Prompt:
The answer must be exactly the lines from the one containing "Add URL to repo in raport" through the end of the material, with both ends kept and no other lines.

-- Dataset extract follows --

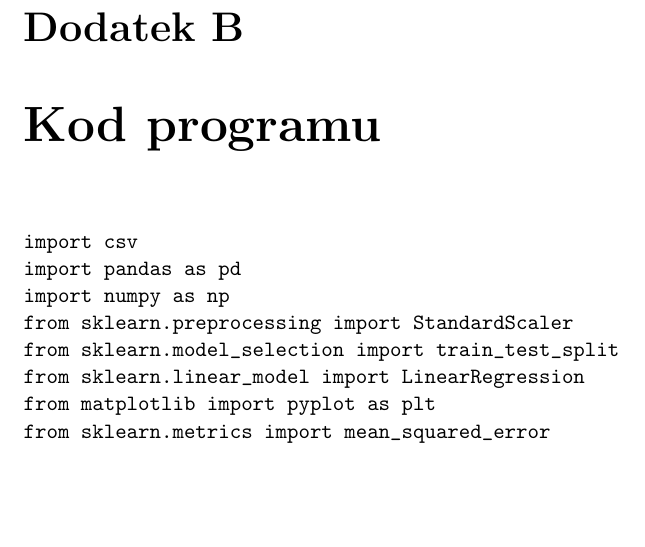
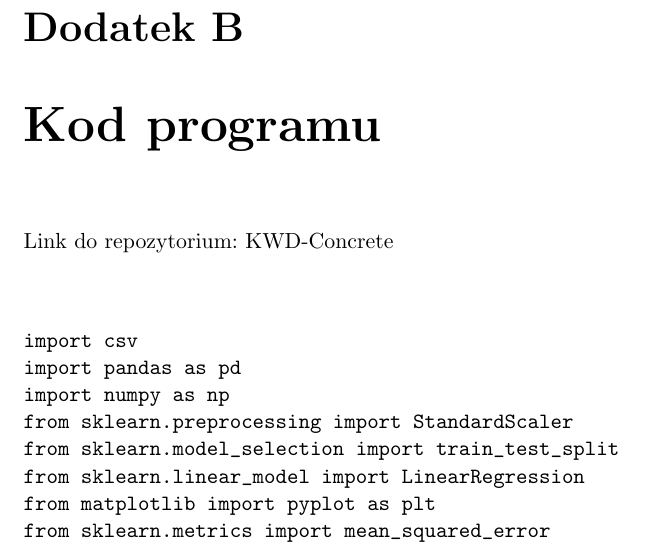
Before and after one commit to kjez21/KWD-Concrete, a LaTeX thesis (raport/formatka/projekt_raport.tex): part of page 31 of 39, cut so that both start at the same text, the shorter picture padded with empty space. The pictures show the PDF file raport/projekt_raport.pdf that the author committed with the source.

Commit message:
Add URL to repo in raport

```diff
--- a/raport/formatka/projekt_raport.tex
+++ b/raport/formatka/projekt_raport.tex
@@ -562,6 +562,7 @@ Pliki CSV z metrykami modeli znajdują się w folerze \texttt{załączniki}. Naz
 \section{Wygenerowane wykresy porównujące wartości rzeczywiste z przewidywanymi}
 Wszystkie wykresy wygenerowane dla modeli znajdują się w folderze \texttt{graphics/plots}.
 \chapter{Kod programu}
+Link do repozytorium: \href{https://github.com/kjez21/KWD-Concrete}{KWD-Concrete} \\ \\
 \begin{verbatim}
 import csv
 import pandas as pd
```
Also changed, not shown: raport/projekt_raport.pdf.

-- Dataset extract concluded --

Exercise result:
Add URL to repo in raport

```diff
--- a/raport/formatka/projekt_raport.tex
+++ b/raport/formatka/projekt_raport.tex
@@ -562,6 +562,7 @@ Pliki CSV z metrykami modeli znajdują się w folerze \texttt{załączniki}. Naz
 \section{Wygenerowane wykresy porównujące wartości rzeczywiste z przewidywanymi}
 Wszystkie wykresy wygenerowane dla modeli znajdują się w folderze \texttt{graphics/plots}.
 \chapter{Kod programu}
+Link do repozytorium: \href{https://github.com/kjez21/KWD-Concrete}{KWD-Concrete} \\ \\
 \begin{verbatim}
 import csv
 import pandas as pd
```
Also changed, not shown: raport/projekt_raport.pdf.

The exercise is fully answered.